The King of the Living Room surveyed his kingdom. He didn’t like what he saw. He hated his kingdom.
“This living room isn’t what it used to be,” the King of the Living Room said. “So sad.”
“When I was a child, the living room was much bigger. I used to be able to jump off the couch. I peed in the corner and now the whole damn room smells like urine.”
“So here’s what we are going to do. From here on out it’s the Living room first! Not the kitchen, not the bathroom, not the bedroom. Living room first! This living room is a disaster and I’m the only one who is going to fix it.”
And that’s what the King of the Living Room did. The plushest carpet. Paint melted from ancient Peruvian gold. He replaced an entire wall with a TV. Of course, he didn’t do it himself. He was the King!
“I’m hungry! Bring me some food!” Making the living room Great Again had made the King of the Living Room hungry.
“But sir,” the King’s subject said, “the kitchen . . . it’s in shambles. The fridge doesn’t work.
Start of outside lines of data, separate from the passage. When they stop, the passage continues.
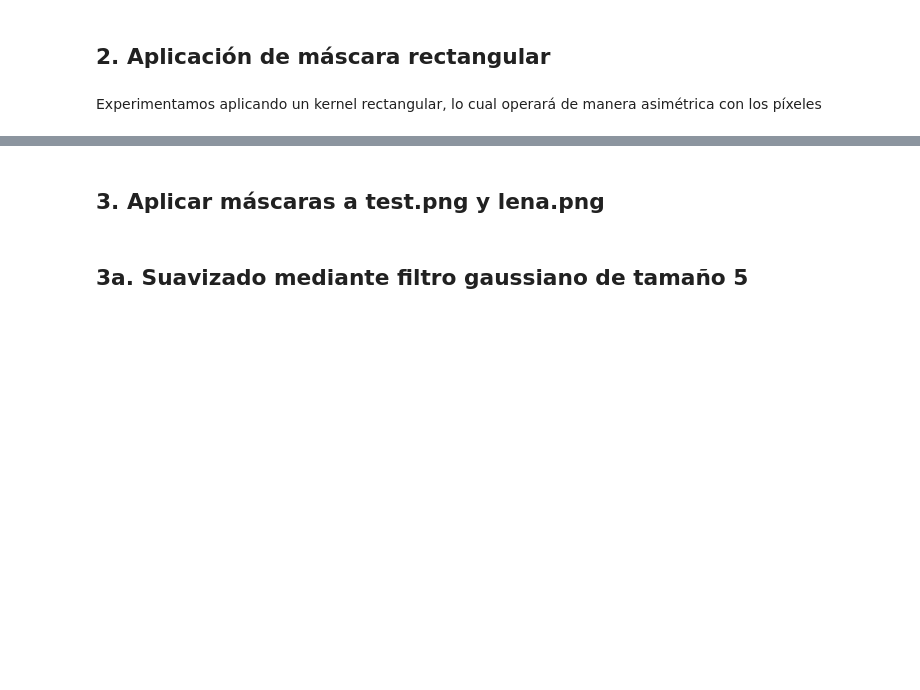
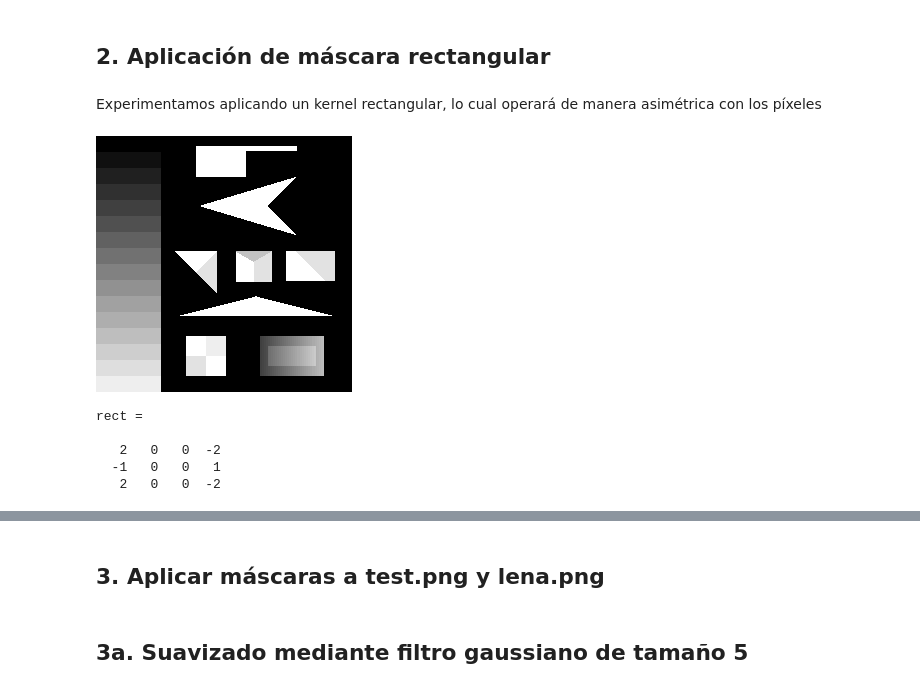
Before and after one commit to munshkr/vc-2018-2c, a Jupyter notebook: practicas/P3_Ruidos_y_filtros.ipynb, the cells around one changed output, grey strips where cells are left out. Saved outputs shown, nothing was run; the diff lists cells and outputs as text; code cells hidden in the pictures; blank space fills up the shorter version.

```diff
--- a/practicas/P3_Ruidos_y_filtros.ipynb
+++ b/practicas/P3_Ruidos_y_filtros.ipynb
@@ -124,4 +117,15 @@ imshow(I - conv2(I, filt - ones(3)/9, "same"))
 # %% [markdown]
 Experimentamos aplicando un kernel rectangular, lo cual operará de manera asimétrica con los píxeles
 # %%
-I = imread("img/puertita.jpg");
+I = imread("img/test.png");
+imshow(I);
+# %% [output]
+[figure, added]
+# %%
+rect = [2 0 0 -2; -1 0 0 1; 2 0 0 -2]
+# %% [output]
+rect =
+
+   2   0   0  -2
+  -1   0   0   1
+   2   0   0  -2
```
Also changed, not shown: parts of 7 cells of this notebook.
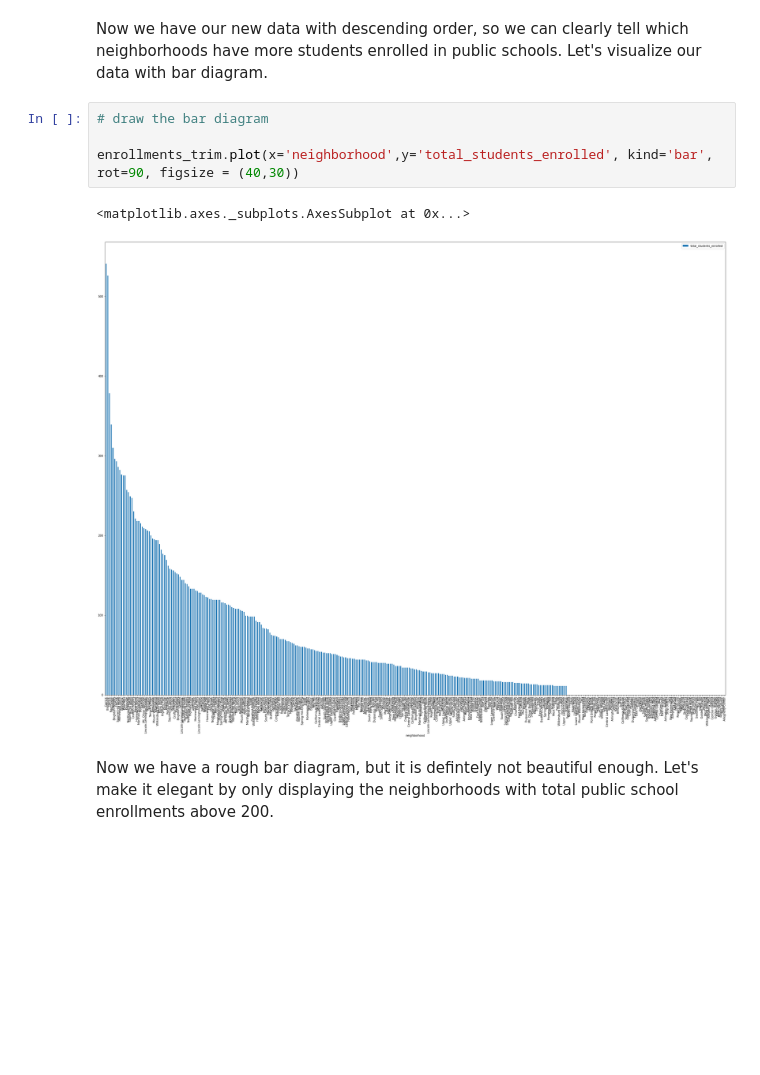
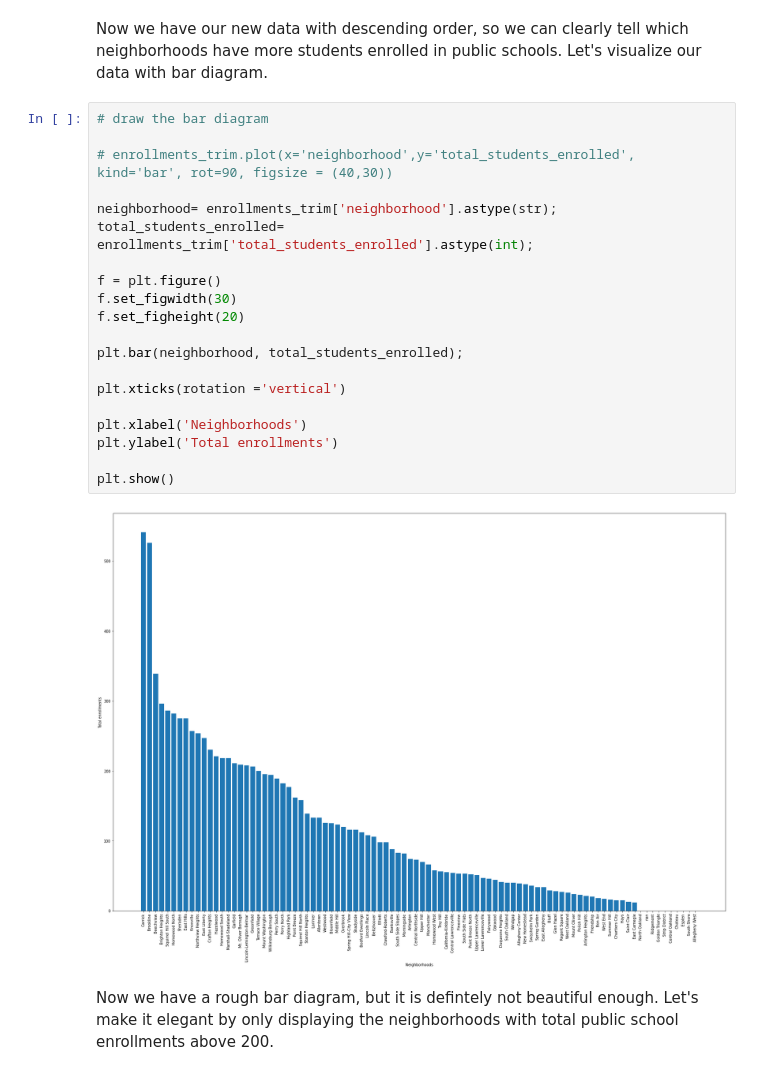
Before and after one commit to FrankFan37/CMPINF-0010-Final-Project-Best-Neighborhood-in-Pittsburgh, a Jupyter notebook: enrollment.ipynb, the cells around one changed output. Cells and saved outputs as stored; diff of their text form; blank space fills up the shorter version.

```diff
--- a/enrollment.ipynb
+++ b/enrollment.ipynb
@@ -91,10 +87,25 @@ Now we have our new data with descending order, so we can clearly tell which nei
 # %%
 # draw the bar diagram
 
-enrollments_trim.plot(x='neighborhood',y='total_students_enrolled', kind='bar', rot=90, figsize = (40,30))
+# enrollments_trim.plot(x='neighborhood',y='total_students_enrolled', kind='bar', rot=90, figsize = (40,30))
+
+neighborhood= enrollments_trim['neighborhood'].astype(str);
+total_students_enrolled= enrollments_trim['total_students_enrolled'].astype(int);
+
+f = plt.figure()
+f.set_figwidth(30)
+f.set_figheight(20)
+
+plt.bar(neighborhood, total_students_enrolled);
+
+plt.xticks(rotation ='vertical')
+
+plt.xlabel('Neighborhoods')
+plt.ylabel('Total enrollments')
+
+plt.show()
 # %% [output]
-<matplotlib.axes._subplots.AxesSubplot at 0x...>
-[figure, old version]
+[figure, new version]
 # %% [markdown]
 Now we have a rough bar diagram, but it is defintely not beautiful enough. Let's make it elegant by only displaying the neighborhoods with total public school enrollments above 200.
 # %%
```
Also changed, not shown: parts of 2 cells of this notebook.
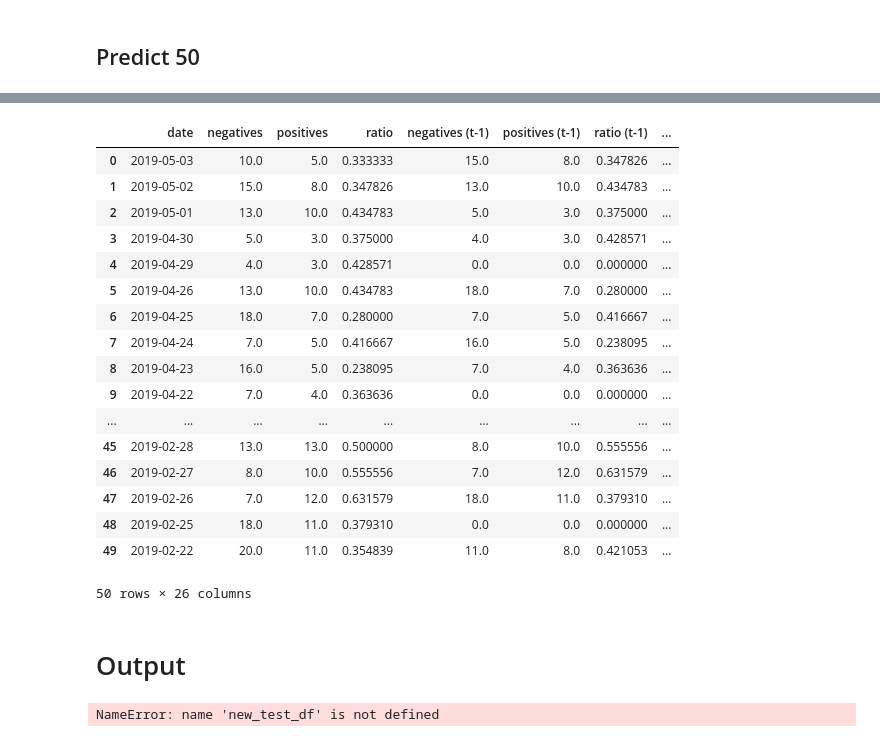
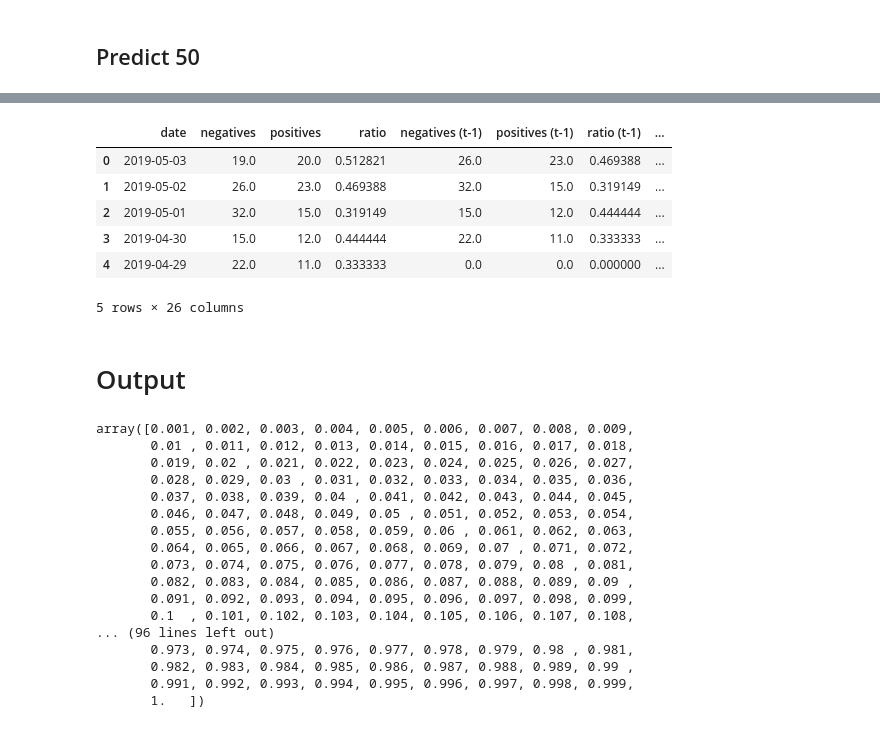
Before and after one commit to falkenovergaard/TA_Exam, a Jupyter notebook: ML_Classification.ipynb, the cells around one changed output, grey strips where cells are left out. Saved outputs shown, nothing was run; the diff lists cells and outputs as text; code cells hidden in the pictures.

Commit message:
labeled all

```diff
--- a/ML_Classification.ipynb
+++ b/ML_Classification.ipynb
@@ -106,10 +112,9 @@ from sklearn.ensemble import RandomForestClassifier
 from sklearn.metrics import accuracy_score
 
 clfs = []
-#clfs.append(LogisticRegression(solver='lbfgs',C=0.5570175438596491))
-clfs.append(SVC())
+clfs.append(LogisticRegression(solver='lbfgs'))
+#clfs.append(SVC())
 #C=0.03,gamma=0.001,kernel='linear'
-#clfs.append(GaussianNB())
 #clfs.append(KNeighborsClassifier())
 #clfs.append(RandomForestClassifier(n_estimators=20))
 
@@ -137,6 +142,6 @@ train_score  mean  0.821631541558134
 # %%
 from sklearn.model_selection import GridSearchCV
-pipeline.set_params(clf = SVC())
+pipeline.set_params(clf = LogisticRegression())
 pipeline.steps
 # %% [output]
 [('normalizer', StandardScaler(copy=True, with_mean=True, with_std=True)),
@@ -147,10 +153,10 @@ pipeline.steps
 # %%
 cv_grid = GridSearchCV(pipeline, param_grid = {
-    #'clf__solver' : ['lbfgs','newton-cg'],
-    'clf__kernel' : ['linear', 'rbf'],
+    'clf__solver' : ['lbfgs','newton-cg'],
+    #'clf__kernel' : ['linear', 'rbf'],
     #'clf__C' : np.linspace(0.1,1.2,12),
-    'clf__C' : np.linspace(0.01,1.0,100),
-    'clf__gamma' : [0.001, 0.01, 0.1, 1,'auto_deprecated']
+    'clf__C' : np.linspace(0.001,1,1000),
+    #'clf__gamma' : [0.001, 0.01, 0.1, 1,'auto_deprecated']
 },cv=3)
 
 #solver='lbfgs'
@@ -193,14 +199,18 @@ Accuracy of the best classifier after CV is 39.65517%
 ## Predict 50
 # %%
 from sklearn.linear_model import LogisticRegression
+from sklearn.svm import SVC
 from sklearn.metrics import accuracy_score, f1_score, confusion_matrix
 
+#clf = LogisticRegression(solver='lbfgs',C=0.006)
 
-lr = LogisticRegression(solver='lbfgs',C=0.472, random_state = 1)
-lr.fit(X_train, y_train)
+#clf = SVC(C=0.02,gamma=0.001,kernel='linear')
 
-y_pred = lr.predict(X_test)
+clf.fit(X_train, y_train)
+
+y_pred = clf.predict(X_test)
+
 print(y_pred)
-list_pred = list(zip(X_test, y_pred))
-#print(list_[0])
+
+f1_score(y_test, y_pred)
 # %% [output]
@@ -219,34 +230,41 @@ test.head()
 # %%
 df_done = test.drop(['label'], axis=1)
 df_done['Label'] = pd.Series(y_pred)
-df_done.head(50)
+df_done.head()
 # %% [output]
 |  | date | negatives | positives | ratio | negatives (t-1) | positives (t-1) | ratio (t-1) | ... |
-| 0 | 2019-05-03 | 10.0 | 5.0 | 0.333333 | 15.0 | 8.0 | 0.347826 | ... |
-| 1 | 2019-05-02 | 15.0 | 8.0 | 0.347826 | 13.0 | 10.0 | 0.434783 | ... |
-| 2 | 2019-05-01 | 13.0 | 10.0 | 0.434783 | 5.0 | 3.0 | 0.375000 | ... |
-| 3 | 2019-04-30 | 5.0 | 3.0 | 0.375000 | 4.0 | 3.0 | 0.428571 | ... |
-| 4 | 2019-04-29 | 4.0 | 3.0 | 0.428571 | 0.0 | 0.0 | 0.000000 | ... |
-| 5 | 2019-04-26 | 13.0 | 10.0 | 0.434783 | 18.0 | 7.0 | 0.280000 | ... |
-| 6 | 2019-04-25 | 18.0 | 7.0 | 0.280000 | 7.0 | 5.0 | 0.416667 | ... |
-| 7 | 2019-04-24 | 7.0 | 5.0 | 0.416667 | 16.0 | 5.0 | 0.238095 | ... |
-| 8 | 2019-04-23 | 16.0 | 5.0 | 0.238095 | 7.0 | 4.0 | 0.363636 | ... |
-| 9 | 2019-04-22 | 7.0 | 4.0 | 0.363636 | 0.0 | 0.0 | 0.000000 | ... |
-| ... | ... | ... | ... | ... | ... | ... | ... | ... |
-| 45 | 2019-02-28 | 13.0 | 13.0 | 0.500000 | 8.0 | 10.0 | 0.555556 | ... |
-| 46 | 2019-02-27 | 8.0 | 10.0 | 0.555556 | 7.0 | 12.0 | 0.631579 | ... |
-| 47 | 2019-02-26 | 7.0 | 12.0 | 0.631579 | 18.0 | 11.0 | 0.379310 | ... |
-| 48 | 2019-02-25 | 18.0 | 11.0 | 0.379310 | 0.0 | 0.0 | 0.000000 | ... |
-| 49 | 2019-02-22 | 20.0 | 11.0 | 0.354839 | 11.0 | 8.0 | 0.421053 | ... |
+| 0 | 2019-05-03 | 19.0 | 20.0 | 0.512821 | 26.0 | 23.0 | 0.469388 | ... |
+| 1 | 2019-05-02 | 26.0 | 23.0 | 0.469388 | 32.0 | 15.0 | 0.319149 | ... |
+| 2 | 2019-05-01 | 32.0 | 15.0 | 0.319149 | 15.0 | 12.0 | 0.444444 | ... |
+| 3 | 2019-04-30 | 15.0 | 12.0 | 0.444444 | 22.0 | 11.0 | 0.333333 | ... |
+| 4 | 2019-04-29 | 22.0 | 11.0 | 0.333333 | 0.0 | 0.0 | 0.000000 | ... |
-50 rows × 26 columns
+5 rows × 26 columns
 # %% [markdown]
 # Output
 # %%
-new_test_df.to_csv('ML_Data/DJI_pos_50_labeled.csv')
+df_done.to_csv('ML_Data/TSLA_pos_50_labeled.csv')
-# %% [output]
-NameError: name 'new_test_df' is not defined
 # %%
 print(X_train.shape)
 print(X_test.shape)
 print(y_train.shape)
 print(y_test.shape)
+# %%
+np.linspace(0.001,1,1000)
+# %% [output]
+array([0.001, 0.002, 0.003, 0.004, 0.005, 0.006, 0.007, 0.008, 0.009,
+       0.01 , 0.011, 0.012, 0.013, 0.014, 0.015, 0.016, 0.017, 0.018,
+       0.019, 0.02 , 0.021, 0.022, 0.023, 0.024, 0.025, 0.026, 0.027,
+       0.028, 0.029, 0.03 , 0.031, 0.032, 0.033, 0.034, 0.035, 0.036,
+       0.037, 0.038, 0.039, 0.04 , 0.041, 0.042, 0.043, 0.044, 0.045,
+       0.046, 0.047, 0.048, 0.049, 0.05 , 0.051, 0.052, 0.053, 0.054,
+       0.055, 0.056, 0.057, 0.058, 0.059, 0.06 , 0.061, 0.062, 0.063,
+       0.064, 0.065, 0.066, 0.067, 0.068, 0.069, 0.07 , 0.071, 0.072,
+       0.073, 0.074, 0.075, 0.076, 0.077, 0.078, 0.079, 0.08 , 0.081,
+       0.082, 0.083, 0.084, 0.085, 0.086, 0.087, 0.088, 0.089, 0.09 ,
+       0.091, 0.092, 0.093, 0.094, 0.095, 0.096, 0.097, 0.098, 0.099,
+       0.1  , 0.101, 0.102, 0.103, 0.104, 0.105, 0.106, 0.107, 0.108,
+... (96 lines left out)
+       0.973, 0.974, 0.975, 0.976, 0.977, 0.978, 0.979, 0.98 , 0.981,
+       0.982, 0.983, 0.984, 0.985, 0.986, 0.987, 0.988, 0.989, 0.99 ,
+       0.991, 0.992, 0.993, 0.994, 0.995, 0.996, 0.997, 0.998, 0.999,
+       1.   ])
```
Also changed, not shown: parts of 15 cells of this notebook, 8 other files.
The food is spoiled and all of the cooking supplies have been taken.”
“So nasty,” said the King. “Turn down my bed. I’m going to take a nap.”
“But . . . sir,” the subject stammered.
“The bedroom is gone.”
“How can a bedroom be gone?”
“Well, sir, while we poured all our attention and resources into the living room, we stopped caring for the bedroom. It struggled without our support, fell into civil war, and eventually burned to the ground.”
“How can a bedroom fall into civil war?”
“I don’t know, sir, but it did. That’s nothing compared to the genocide and environmental degradation taking place in the bathroom.”
The King of the Living Room sat on the couch he had bought--or someone else had bought with his money--at Michael Jackson’s estate sale. He couldn’t eat because of the state of the kitchen. He couldn’t sleep because of the state of bedroom. He couldn’t even take a leak because of the state of the bathroom.
While he was making the Living Room Great again, the rest of the house had fallen into disrepair. Turns out the problems of the other rooms eventually became his problems. But now it was too late to do anything about it.
He grabbed the remote to turn on his wall-sized TV to look for someone to blame. But the TV wouldn’t turn on.
“Subject, I think the remote needs new batteries,” The King of the Living Room said.
“Sir . . . the batteries were in the kitchen.”
So the King of the Living Room sat on his Michael Jackson couch before the blank, wall-sized TV, staring at a reflection of himself.